Many patients with FMD have no symptoms or signs of the disease present during medical examination.

When they are present, the signs and symptoms of FMD are dependent on the arteries involved, the organs they serve and the severity and type of lesion (stenosis, dissection or aneurysm)

FMD-related stenosis of the renal arteries can cause hypertension. FMD of the neck arteries may be detected following investigation into migraine or a whooshing sound in the ears (pulsatile tinnitus). In the absence of symptoms, the diagnosis of FMD may be suspected following identification of a bruit (vascular murmur) on auscultation (listening with a stethoscope).

Symptoms and signs of FMD in relation to the affected arteries :

FMD of the Renal Arteries:

– Hypertension (Blood Pressure ≥ 140/90 mmHg over repeated measurements)
– Abnormal kidney function (detected by blood test)
– A decrease in kidney size in one or both kidneys ( renal atrophy)
– Flank pain (caused by a dissection or renal infarction)

FMD of Neck Arteries (Carotid and Vertebral):

– Bruit ( Vascular murmur) detected by auscultation ( listening with a stethoscope)
– Pulsatile tinnitus ( a whooshing sound synchronized with heartbeat)
– Vertigo /Dizziness
– Headache/Migraine
– Short term paralysis ( TIA – Transient Ischaemic Attack)
– Stroke (CVA, Cerebrovascular Accident)
– Neck pain (caused by a dissection)
– Horner’s syndrome (a drooping eyelid, and constricted pupil, in cases of dissection)

Patients diagnosed with FMD are also at a higher risk of cerebral aneurysm. A ruptured aneurysm can be at the origin of bleeding, with possible serious consequences or even death. It is therefore important that screening is undertaken, so if an aneurysm is found adequate surveillance may be carried out, or if the risks vs. benefit analysis justifies, an intervention may be recommended.

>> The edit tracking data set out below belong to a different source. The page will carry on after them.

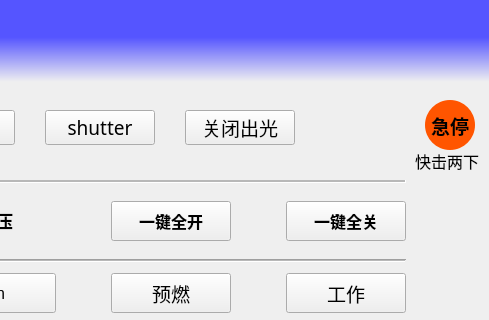
Before: the Qt Designer form Ui_control.ui in GrantingLiu/Soft, drawn with Qt 5; both pictures show x 145 to 634 and y 0 to 320 of the 634 by 590 pixel window.
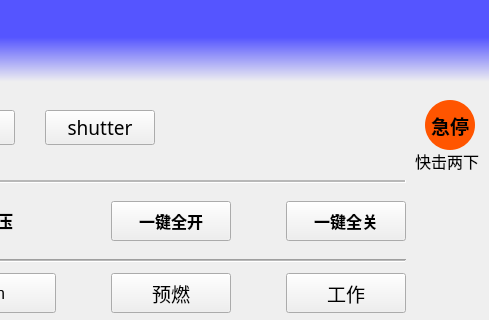
After: the same form once the commit is applied. Icons and pictures are not drawn.

Patch:
```diff
--- a/Ui_control.ui
+++ b/Ui_control.ui
@@ -1239,54 +1239,6 @@
      <bool>false</bool>
     </property>
    </widget>
-   <widget class="QPushButton" name="close_laser">
-    <property name="geometry">
-     <rect>
-      <x>330</x>
-      <y>110</y>
-      <width>110</width>
-      <height>35</height>
-     </rect>
-    </property>
-    <property name="sizePolicy">
-     <sizepolicy hsizetype="Minimum" vsizetype="Minimum">
-      <horstretch>0</horstretch>
-      <verstretch>0</verstretch>
-     </sizepolicy>
-    </property>
-    <property name="minimumSize">
-     <size>
-      <width>110</width>
-      <height>35</height>
-     </size>
-    </property>
-    <property name="maximumSize">
-     <size>
-      <width>110</width>
-      <height>35</height>
-     </size>
-    </property>
-    <property name="font">
-     <font>
-      <family>新宋体</family>
-      <pointsize>14</pointsize>
-      <weight>50</weight>
-      <bold>false</bold>
-     </font>
-    </property>
-    <property name="styleSheet">
-     <string notr="true"/>
-    </property>
-    <property name="text">
-     <string>关闭出光</string>
-    </property>
-    <property name="checkable">
-     <bool>false</bool>
-    </property>
-    <property name="checked">
-     <bool>false</bool>
-    </property>
-   </widget>
    <widget class="QLabel" name="count_down_label">
     <property name="geometry">
      <rect>
```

FMD of Digestive Arteries (Mesenteric):

– Pain after eating (postprandial pain)
– Unexplained or unintended weight loss

FMD of the Arm and Leg Arteries (rare):

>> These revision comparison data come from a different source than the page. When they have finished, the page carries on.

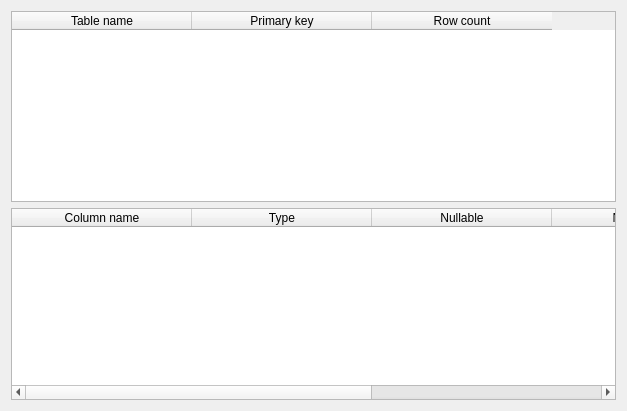
Qt form ui/tablelistwidget.ui (eduardoweiland/mist) before a commit.
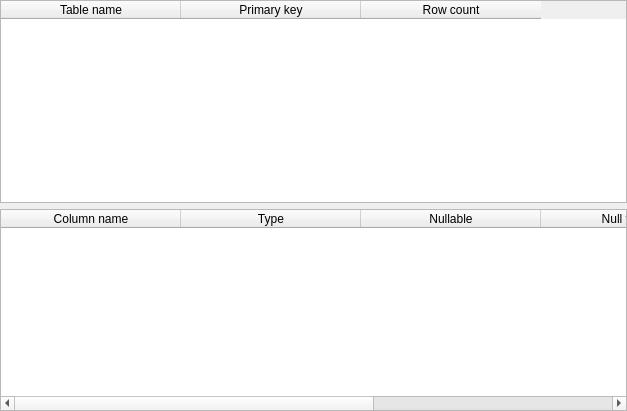
The same form after that commit.

Commit message: Tela do wizard para carregar arquivo MSDF

The edit to the form file:
```diff
--- a/ui/tablelistwidget.ui
+++ b/ui/tablelistwidget.ui
@@ -14,6 +14,18 @@
    <string>Tables</string>
   </property>
   <layout class="QVBoxLayout" name="verticalLayout">
+   <property name="leftMargin">
+    <number>0</number>
+   </property>
+   <property name="topMargin">
+    <number>0</number>
+   </property>
+   <property name="rightMargin">
+    <number>0</number>
+   </property>
+   <property name="bottomMargin">
+    <number>0</number>
+   </property>
    <item>
     <widget class="QTableWidget" name="tablesWidget">
      <property name="editTriggers">
```
The commit also changes 4 other files.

– Differences in BP readings taken from each arm
– Pain in legs after walking/exercise ( intermittent claudication)

FMD of the Coronary Arteries (the arteries that serve the heart):

FMD may be the cause of a dissection (tear) of the coronary arteries.
This may cause a reduction in the blood flow which can cause chest pain and even heart attack.
Recent studies suggest a high number of women who present with a Spontaneous Coronary Artery Dissection (SCAD), often in the absence of other cardiovascular risk factors, suffer from undiagnosed FMD. However, SCAD remains a rare event amongst those primarily diagnosed with FMD. Therefore, screening for Coronary FMD in patients without angina (chest pain) is not recommended.

The links between SCAD and FMD are covered in greater detail on the page “SCAD and FMD: What is the link?”